The Hawthorn Leslie yard closed in 1982 and its buildings haven’t been used since, becoming a magnet for deliberate fires and antisocial behaviour and branded a ‘deathtrap’, with plans to develop the site for housing seen as a win-win by some.
Hebburn Riverside Developments Ltd has asked South Tyneside Council for planning permission for the development, which would see vacant shipyard buildings will be pulled down to make way for a mixture of studio apartments, and one, two, three, four and five-bedroom homes.
But A&P Tyne, the last remaining shipyard in operation on the River Tyne, based at Wagonway Rd, Hebburn, has said it will fight a proposed residential development, which it fears could jeopardise jobs.
Bosses say the site is classed as industrial land and reserved for employment use, and fear the proposed development would restrict A&P Tyne’s business operations and hamper its future expansion plans.
However, those behind the development firmly insist the proposed development would not restrict any future expansion plans of A&P.
David McGinley, the company’s group chief executive officer, is concerned a housing development on the site would lead to conflict with new residents over noise from the shipyard.
“As one the region’s largest employers, A&P Tyne delivers significant economic benefits to the North East economy.
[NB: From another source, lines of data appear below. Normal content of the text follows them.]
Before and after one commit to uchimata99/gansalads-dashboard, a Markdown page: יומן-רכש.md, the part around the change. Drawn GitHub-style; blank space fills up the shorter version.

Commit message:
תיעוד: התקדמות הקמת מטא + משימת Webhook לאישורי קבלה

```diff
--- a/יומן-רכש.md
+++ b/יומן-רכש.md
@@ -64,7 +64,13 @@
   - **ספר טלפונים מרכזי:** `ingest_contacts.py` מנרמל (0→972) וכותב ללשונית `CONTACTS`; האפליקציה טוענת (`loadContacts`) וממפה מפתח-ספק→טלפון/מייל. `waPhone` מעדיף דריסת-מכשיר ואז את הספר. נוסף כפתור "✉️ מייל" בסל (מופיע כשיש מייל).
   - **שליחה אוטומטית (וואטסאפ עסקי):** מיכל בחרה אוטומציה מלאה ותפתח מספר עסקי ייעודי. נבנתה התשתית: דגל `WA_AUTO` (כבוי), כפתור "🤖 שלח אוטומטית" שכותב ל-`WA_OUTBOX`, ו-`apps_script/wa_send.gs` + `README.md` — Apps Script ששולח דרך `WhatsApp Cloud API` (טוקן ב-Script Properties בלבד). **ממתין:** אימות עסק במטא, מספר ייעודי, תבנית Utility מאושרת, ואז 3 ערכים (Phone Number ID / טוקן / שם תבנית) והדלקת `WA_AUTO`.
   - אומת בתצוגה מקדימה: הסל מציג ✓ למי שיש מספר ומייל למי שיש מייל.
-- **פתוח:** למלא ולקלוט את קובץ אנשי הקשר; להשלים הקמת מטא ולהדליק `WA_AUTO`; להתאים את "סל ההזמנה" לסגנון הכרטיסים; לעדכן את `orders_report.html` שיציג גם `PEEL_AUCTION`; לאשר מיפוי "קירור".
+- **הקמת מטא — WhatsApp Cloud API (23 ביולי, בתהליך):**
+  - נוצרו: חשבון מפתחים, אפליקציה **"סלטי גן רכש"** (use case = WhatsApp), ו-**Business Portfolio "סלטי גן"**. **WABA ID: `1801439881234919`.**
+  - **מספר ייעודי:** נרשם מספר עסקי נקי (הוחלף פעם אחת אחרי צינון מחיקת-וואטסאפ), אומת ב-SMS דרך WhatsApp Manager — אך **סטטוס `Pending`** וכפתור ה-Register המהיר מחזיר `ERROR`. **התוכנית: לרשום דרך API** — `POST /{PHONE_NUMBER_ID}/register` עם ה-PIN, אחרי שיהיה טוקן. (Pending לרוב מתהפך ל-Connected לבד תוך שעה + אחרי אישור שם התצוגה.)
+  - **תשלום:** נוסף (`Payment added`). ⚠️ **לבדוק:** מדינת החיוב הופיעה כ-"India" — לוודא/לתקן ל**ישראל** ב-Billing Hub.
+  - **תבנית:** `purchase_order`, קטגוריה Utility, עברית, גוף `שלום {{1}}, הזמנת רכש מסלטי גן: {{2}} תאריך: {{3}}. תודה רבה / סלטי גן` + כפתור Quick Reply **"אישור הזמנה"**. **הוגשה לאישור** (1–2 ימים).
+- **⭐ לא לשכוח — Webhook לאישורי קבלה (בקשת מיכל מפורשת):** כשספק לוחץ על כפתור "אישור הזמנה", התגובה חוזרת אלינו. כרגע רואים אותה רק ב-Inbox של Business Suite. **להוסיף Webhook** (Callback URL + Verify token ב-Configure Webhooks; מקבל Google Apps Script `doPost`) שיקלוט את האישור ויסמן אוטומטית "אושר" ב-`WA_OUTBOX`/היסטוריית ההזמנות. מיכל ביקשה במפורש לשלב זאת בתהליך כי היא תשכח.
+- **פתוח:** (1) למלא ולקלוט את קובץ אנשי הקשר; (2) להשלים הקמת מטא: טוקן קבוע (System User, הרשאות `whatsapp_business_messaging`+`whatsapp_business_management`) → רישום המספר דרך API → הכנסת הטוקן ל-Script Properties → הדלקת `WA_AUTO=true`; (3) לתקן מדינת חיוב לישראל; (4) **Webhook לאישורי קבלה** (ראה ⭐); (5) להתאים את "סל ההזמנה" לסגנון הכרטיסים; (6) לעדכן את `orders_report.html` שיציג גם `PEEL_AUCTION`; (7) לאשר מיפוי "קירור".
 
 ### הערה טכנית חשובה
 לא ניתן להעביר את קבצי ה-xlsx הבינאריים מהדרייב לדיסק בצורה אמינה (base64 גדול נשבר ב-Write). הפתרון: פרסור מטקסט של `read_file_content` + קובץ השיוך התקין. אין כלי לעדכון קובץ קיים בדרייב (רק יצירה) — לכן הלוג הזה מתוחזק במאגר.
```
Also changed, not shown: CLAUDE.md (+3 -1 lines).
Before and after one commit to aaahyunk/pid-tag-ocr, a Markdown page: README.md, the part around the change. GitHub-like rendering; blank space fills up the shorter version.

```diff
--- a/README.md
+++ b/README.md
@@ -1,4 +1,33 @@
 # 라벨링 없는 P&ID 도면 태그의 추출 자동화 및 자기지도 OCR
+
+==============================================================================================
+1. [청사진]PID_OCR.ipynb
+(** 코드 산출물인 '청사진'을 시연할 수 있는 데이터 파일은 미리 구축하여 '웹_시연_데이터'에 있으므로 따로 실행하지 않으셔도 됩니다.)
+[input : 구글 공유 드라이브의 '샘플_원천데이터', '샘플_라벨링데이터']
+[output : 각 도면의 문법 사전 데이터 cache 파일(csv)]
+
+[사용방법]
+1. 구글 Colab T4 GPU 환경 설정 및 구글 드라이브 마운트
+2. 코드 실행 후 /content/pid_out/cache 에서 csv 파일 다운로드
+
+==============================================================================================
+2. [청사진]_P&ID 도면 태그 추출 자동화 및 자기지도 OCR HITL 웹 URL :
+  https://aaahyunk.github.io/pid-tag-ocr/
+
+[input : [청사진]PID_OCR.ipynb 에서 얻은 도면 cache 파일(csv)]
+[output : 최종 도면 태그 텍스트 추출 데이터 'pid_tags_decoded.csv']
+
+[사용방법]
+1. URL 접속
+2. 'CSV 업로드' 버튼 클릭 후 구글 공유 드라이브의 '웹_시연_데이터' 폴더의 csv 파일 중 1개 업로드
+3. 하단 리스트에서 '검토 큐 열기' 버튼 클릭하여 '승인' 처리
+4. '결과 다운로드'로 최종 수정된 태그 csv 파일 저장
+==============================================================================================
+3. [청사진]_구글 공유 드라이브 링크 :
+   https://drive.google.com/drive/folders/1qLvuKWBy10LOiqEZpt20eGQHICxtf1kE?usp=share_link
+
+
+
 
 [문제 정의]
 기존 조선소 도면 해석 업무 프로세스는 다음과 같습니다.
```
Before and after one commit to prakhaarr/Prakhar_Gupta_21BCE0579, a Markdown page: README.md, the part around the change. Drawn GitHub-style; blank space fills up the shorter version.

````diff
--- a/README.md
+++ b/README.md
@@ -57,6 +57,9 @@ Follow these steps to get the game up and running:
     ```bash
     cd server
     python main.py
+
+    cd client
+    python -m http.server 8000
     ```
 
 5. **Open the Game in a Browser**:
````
However, our ability to drive economic value to the region is dependent on our ability to deliver our projects,” he said.
“A&P Tyne is an industrial business, with our workforce working around the clock to deliver critical projects on behalf of the MoD and the Seaborne asset community.”
He added: "We are extremely concerned that if it goes ahead A&P Tyne would be faced with ongoing conflicts around existing shipyard operations and the impact on future residents, which would lead to restrictions on our business operations.”
A&P Tyne has appointed consultants to review the planning application, which will assess the likely impact on ongoing business as well as future investment decisions.
The company also has concerns about what it calls “some of the assumptions made in the proposal with respect to noise levels, which are being investigated further”.
Mr McGinley said: “Ships have been built on the River Tyne for more than 200 years and we must protect our shipbuilding heritage.
“A&P Tyne is in a robust financial position and has performed well throughout the pandemic.
"We have a strong order book, and we are currently working alongside UK Government to help deliver the National Shipbuilding Strategy, which will lead to further shipbuilding projects and deliver additional economic benefits to the region.
“Our ongoing success also enables A&P to continue to invest in its apprenticeship scheme, which provides vital training opportunities to hundreds of young people.”
He said the company was “sympathetic for the need for new housing” but would fight the proposals at Hawthorn Leslie to protect its business.
LDA is the planning and development manager for the site owner, Hebburn Riverside Development Limited.
In a statement, it said: “In working up the scheme proposals, we have carefully considered adjacent uses. Whilst the A&P land closest to our site has been vacant for 20 years, we have nevertheless undertaken a comprehensive assessment which considers the scenario that the adjacent land and dry dock is, one day, used by A&P for its permitted use.
"The single aspect housing and decked car park along this site boundary would act as a noise barrier which, together with other mitigation measures, will ensure that both internal and external noise levels remain within the required standards even in the event that the adjacent land is fully utilised by A&P at some point.
"We therefore believe that the proposed development would not restrict any future expansion plans of A&P and that the regeneration of a long derelict site will deliver significant benefits for the local community, including many definite jobs in local construction and supply chains over several years.
"Furthermore, the site is dangerous and presents a serious hazard to the local community, and it is only a residential scheme which can afford the high costs of demolition, remediation and reclamation and have the viability to finally, after 20+ years of dereliction and no commercial demand, bring the Hawthorn Leslie site back into good economic use."